Bell was then 171 not out and fast bowler Stuart Broad, belying his status as a No8, 54 not out.
Some of left-hand bat Broad's cover-drives off fast bowler Morne Morkel were worthy of his father Chris, the former England opening batsman.
For the second match in a row, the 22-year-old Broad posted a Test-best score, beating the 64 he made against New Zealand at Trent Bridge last month.
Together with Bell, he shared an England record seventh-wicket stand against South Africa of 152, overtaking the 115 put on Johnny Douglas and Morice (eds note: correct) Bird at Durban in 1913/14.
But on 76 he played round a straight ball from spinner Paul Harris, having faced 124 balls with 10 fours.
Bell went into the 190s with a cheeky reverse sweep four off left-armer Harris before two rain stoppages halted his innings.
In between the showers, Dale Steyn wastefully delivered several short balls at tailender Ryan Sidebottom but did not follow-up with a yorker or full-length ball.

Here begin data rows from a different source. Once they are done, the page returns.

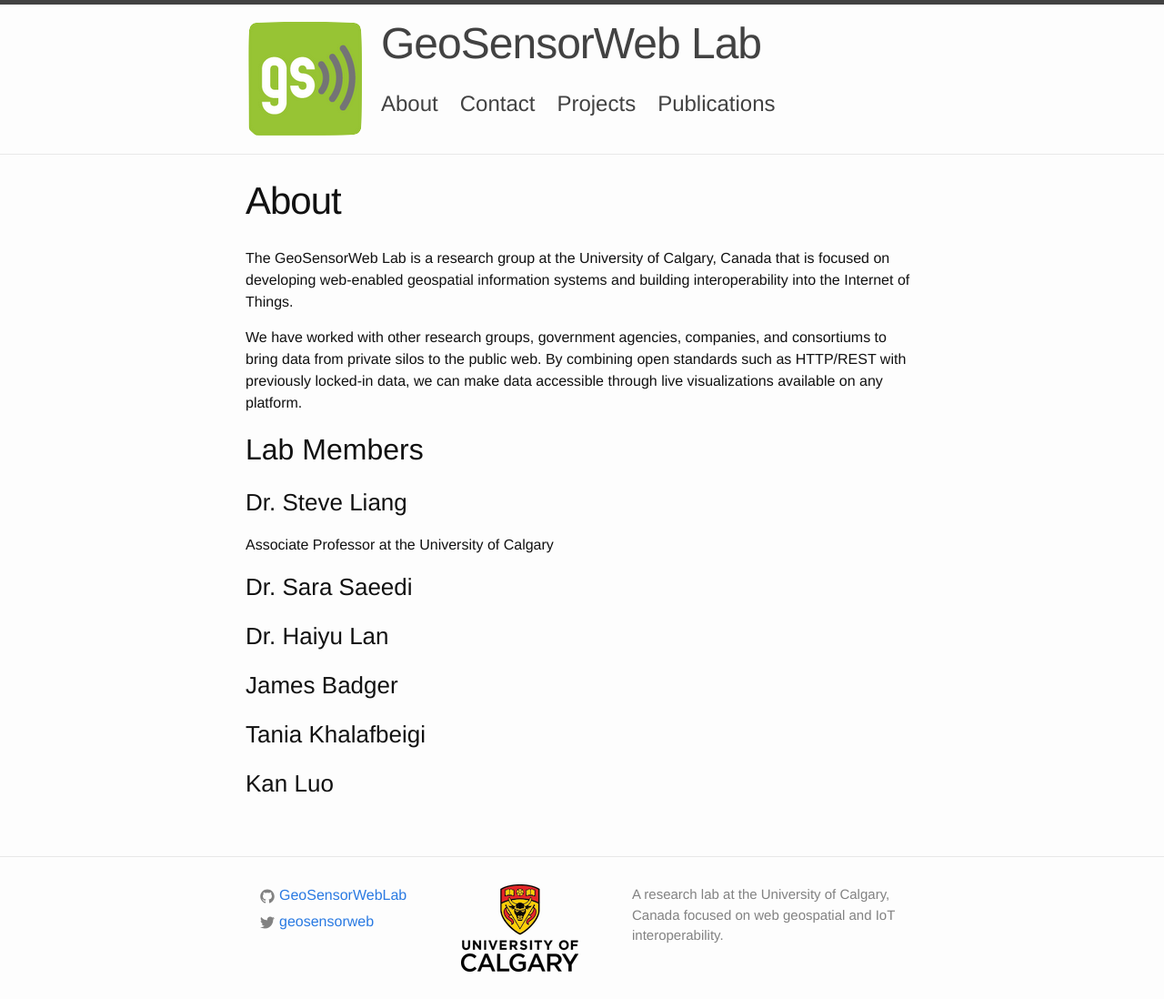
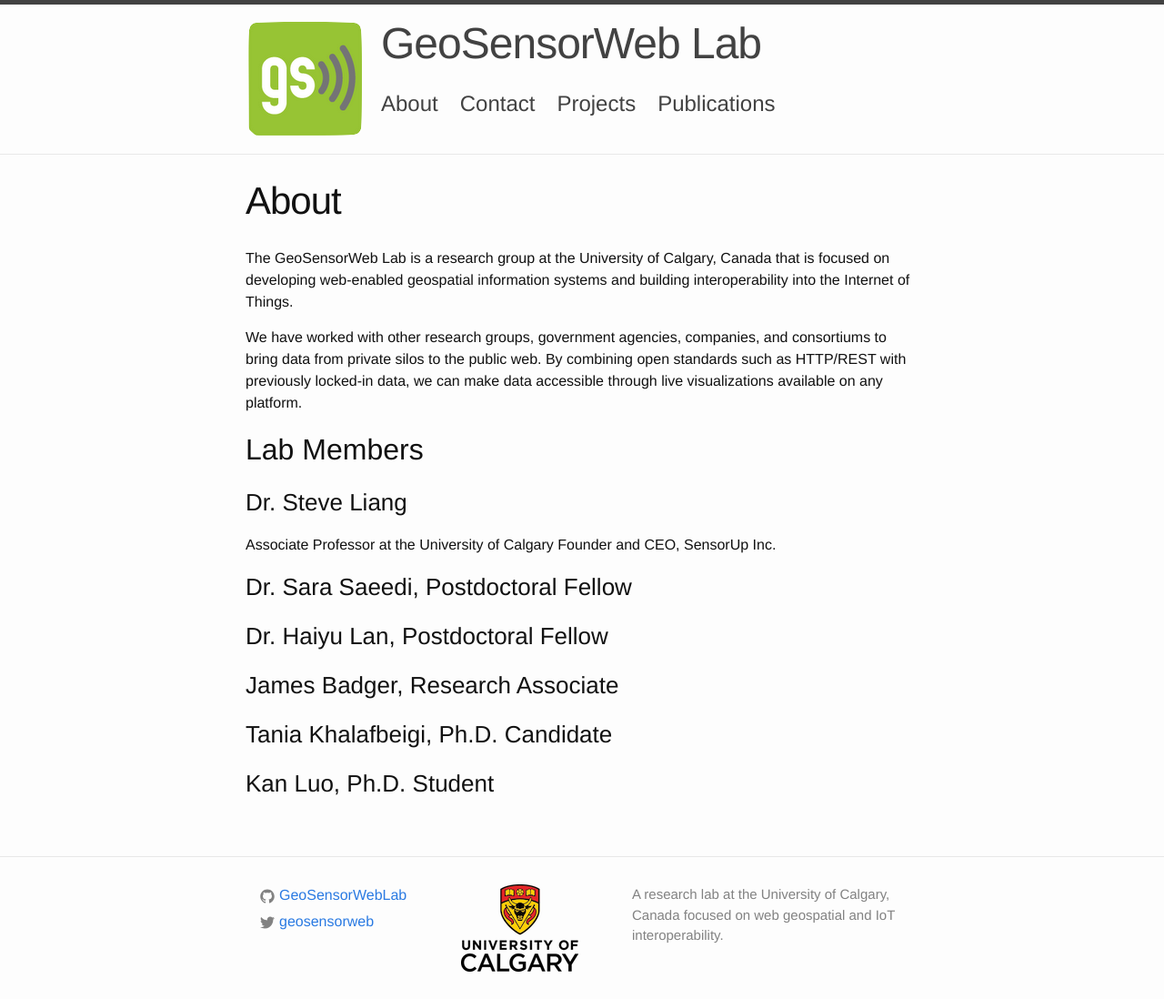
Before and after one commit to GeoSensorWebLab/geosensorweblab.github.io, a Jekyll site: the page built from about.md, in a window 1280 px wide. Shown: the whole page at 91% size. Built offline with Jekyll 4.4.1, drawn with Linux system fonts in a browser that asks for light colours.

Commit message:
Update about.md

```diff
--- a/about.md
+++ b/about.md
@@ -13,9 +13,10 @@
 ### Dr. Steve Liang
 
 Associate Professor at the University of Calgary
+Founder and CEO, SensorUp Inc.
 
-### Dr. Sara Saeedi
-### Dr. Haiyu Lan
-### James Badger
-### Tania Khalafbeigi
-### Kan Luo
+### Dr. Sara Saeedi, Postdoctoral Fellow
+### Dr. Haiyu Lan, Postdoctoral Fellow
+### James Badger, Research Associate
+### Tania Khalafbeigi, Ph.D. Candidate
+### Kan Luo, Ph.D. Student
```
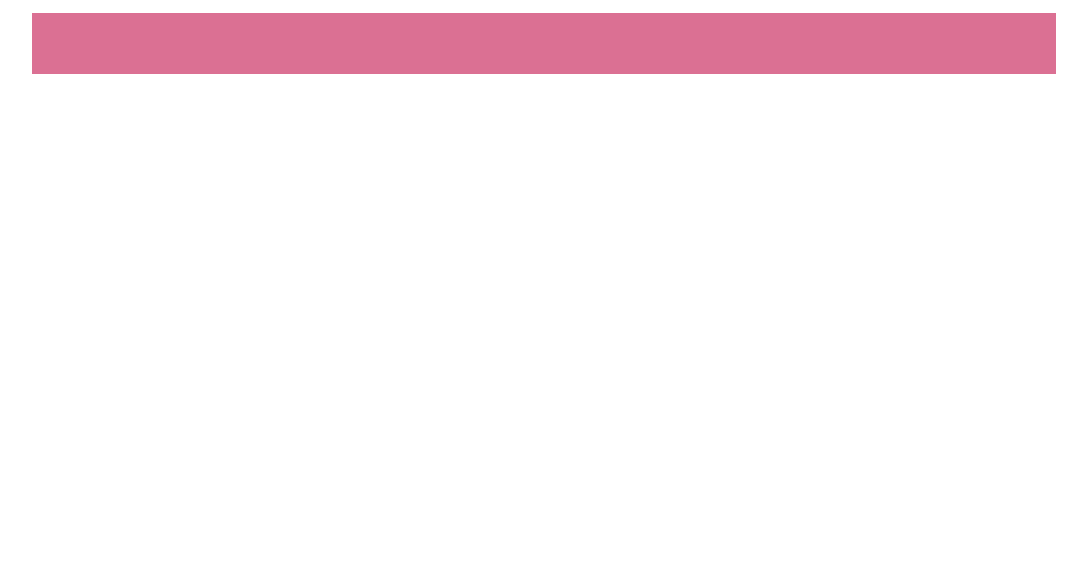
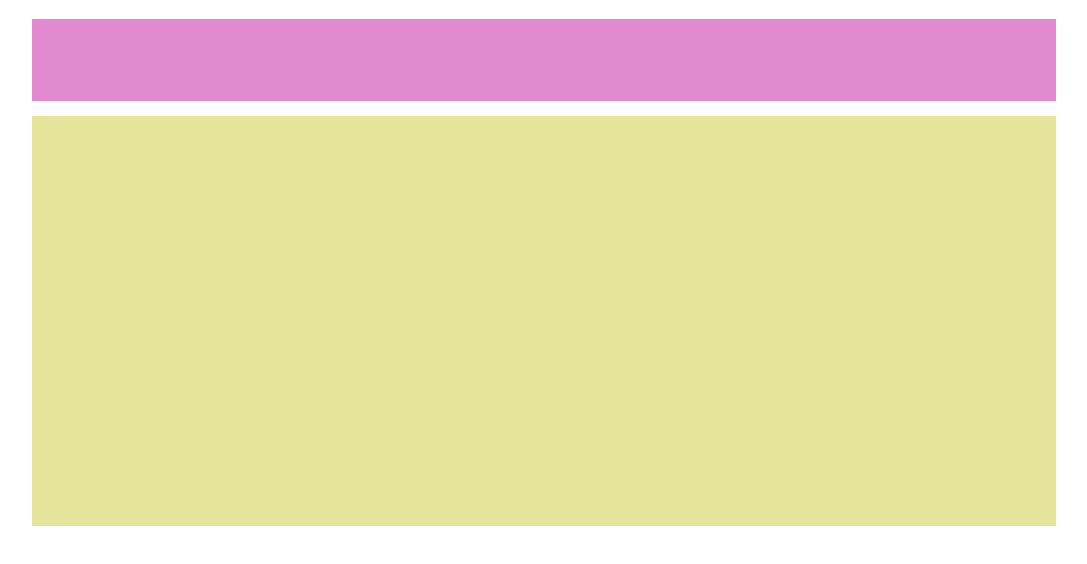
Before and after one commit to MirkoAnna/htmlcss-struttura-wp, a plain HTML site: page index.html in a window 1280 px wide. Shown: the whole page, without its empty margins (96-1183 px from the left). Drawn offline with Linux system fonts and the light colour scheme.

Commit message:
Fine nac

```diff
--- a/index.html
+++ b/index.html
@@ -12,8 +12,19 @@
 
         <!-- Intestazione pagina -->
         <header>
+
         </header>
         <!-- Fine intestazione pagina-->
+
+        <!-- Nav -->
+        <nav>
+
+        </nav>
+        <!-- Fine nav -->
+
+
+
+
     </div>
 </body>
 </html>
--- a/style.css
+++ b/style.css
@@ -4,12 +4,21 @@
     box-sizing: border-box;
 }
 
+/* Common */
 .container {
-    margin: 1% auto;
+    margin: 1.5% auto;
     width: 80%;
 }
 
-header{
-    background-color: palevioletred;
-    padding: 3%;
+
+/* Intestazione pagina */
+header {
+    padding: 4%;
+    background-color: rgba(209, 73, 180, 0.644);
 }
+
+nav {
+    margin-top: 1.5%;
+    padding: 20%;
+    background-color: rgba(187, 187, 0, 0.397);
+}
```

It was an unintelligent effort from someone ranked the world's leading fast bowler and symptomatic of the Proteas' performance in the field on Friday.
Harris was booed by the crowd when he rubbed his hand in the dirt when it looked as if he was about to bowl.
Then whether through frustration or merely a mistimed shot, Bell became the seventh player in Test history and first Englishman to be out for 199 when he was caught and bowled by Harris off a checked drive.
England captain Michael Vaughan immediately signalled the declaration and that left South Africa needing 394 to avoid the follow-on in the first of this four-Test series.
Four members of the Proteas' five-man attack conceded over 100 runs.
The 6ft 6in Morkel, however, did take four wickets for 121 in his 34 overs.
Earlier, Pietersen's partnership of 286 with Bell, who'd come in when the hosts were in trouble at 117 for three, was an England fourth-wicket record against South Africa, surpassing the 197 shared by Wally Hammond and Les Ames at Cape Town in 1938/39.
Bell was equally comfortable against both spin and pace, lofting Harris for six over long-off and precisely cutting Morkel through the offside for four.
Arguably the best shot of his innings was when he forced Harris off the backfoot through the covers.
Bell completed his 150 in classic style by driving Steyn straight down the ground for four into the pavilion fence.
He then went past his previous Test-best of 162 not out against minnows Bangladesh at the Riverside three years ago with a cut four off Makhaya Ntini.
Hopes both England's centurions would bat through the morning session ended when Pietersen's gloved hook off Morkel was caught down the legside by wicket-keeper Mark Boucher.